The problem: For each record below, output its text exactly and skip any picture.

BEGIN Source data

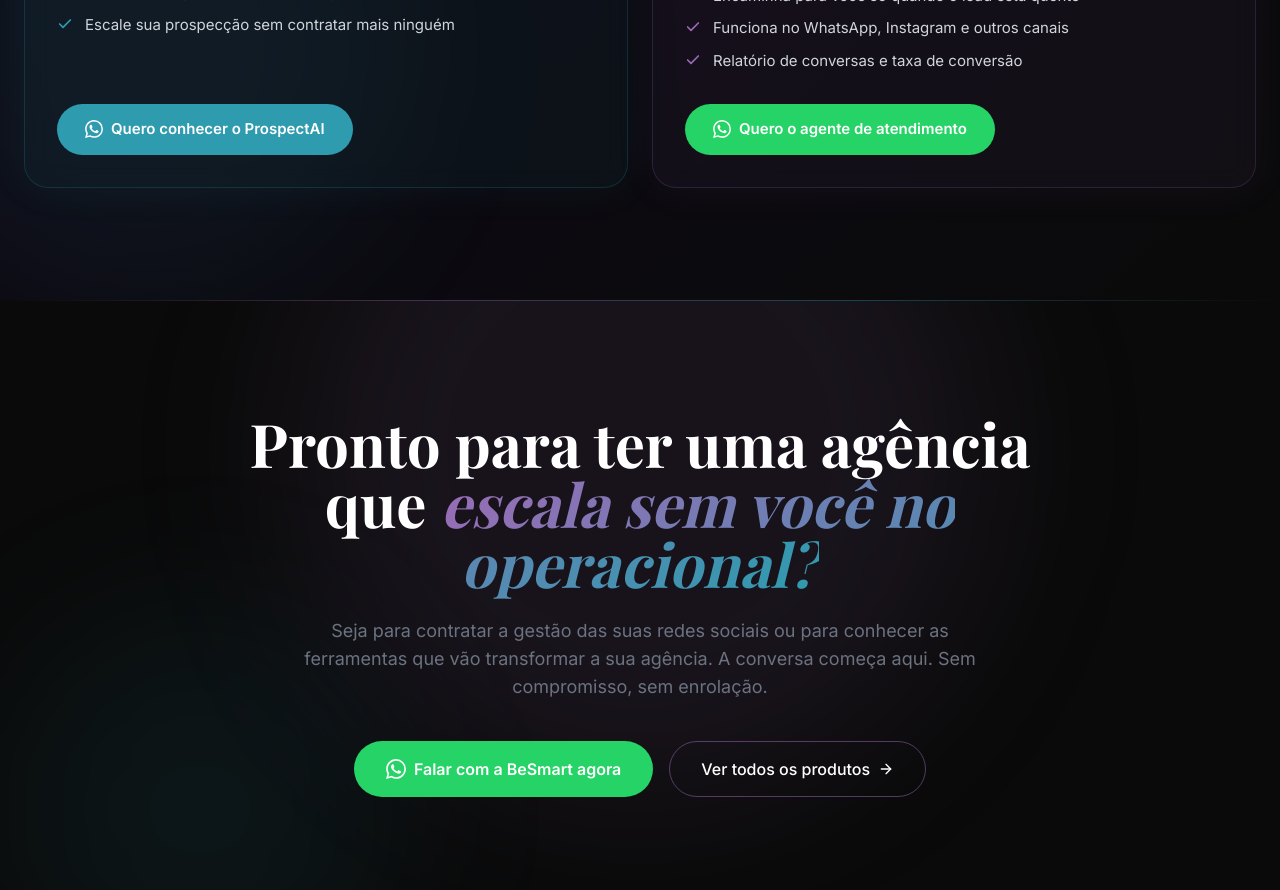
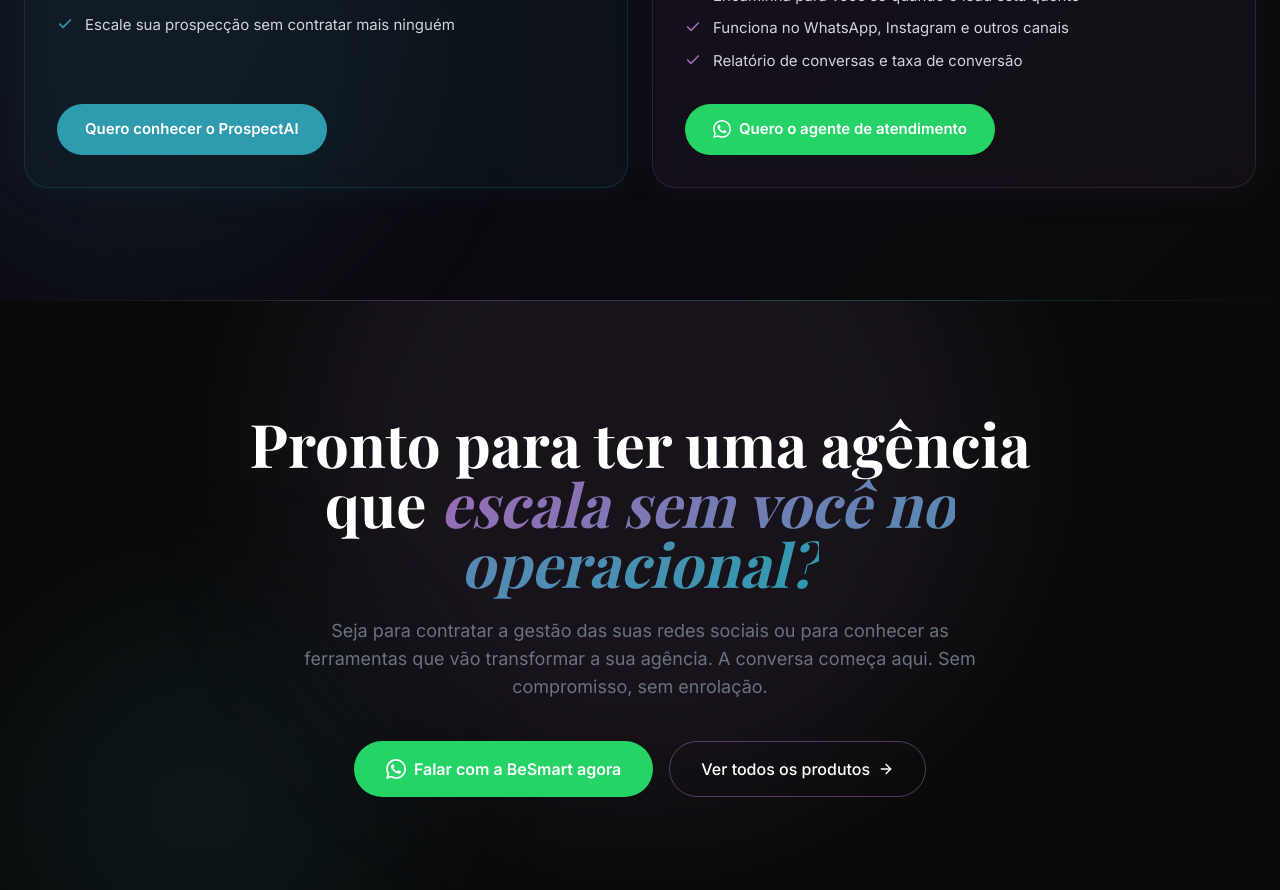
Before and after one commit to BeSmart-agencia/BeSmartSite, a Next.js app: page / in a window 1280 px wide. Shown: the part 3060-3950 px from the top of the page. Built offline with nearby package versions, Linux system fonts and the light colour scheme.

Commit message:
fix: remove ícone do WhatsApp do botão ProspectAI
Co-Authored-By: Claude Sonnet 4.6 <noreply@anthropic.com>

```diff
--- a/app/page.tsx
+++ b/app/page.tsx
@@ -355,7 +355,6 @@ export default function Home() {
                     className="btn-whatsapp self-start"
                     style={{ background: "#2E9BAF" }}
                   >
-                    <WhatsAppIcon />
                     Quero conhecer o ProspectAI
                   </a>
                 </div>
```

END Source data

Result below:
Before and after one commit to BeSmart-agencia/BeSmartSite, a Next.js app: page / in a window 1280 px wide. Shown: the part 3060-3950 px from the top of the page. Built offline with nearby package versions, Linux system fonts and the light colour scheme.

Commit message:
fix: remove ícone do WhatsApp do botão ProspectAI
Co-Authored-By: Claude Sonnet 4.6 <noreply@anthropic.com>

```diff
--- a/app/page.tsx
+++ b/app/page.tsx
@@ -355,7 +355,6 @@ export default function Home() {
                     className="btn-whatsapp self-start"
                     style={{ background: "#2E9BAF" }}
                   >
-                    <WhatsAppIcon />
                     Quero conhecer o ProspectAI
                   </a>
                 </div>
```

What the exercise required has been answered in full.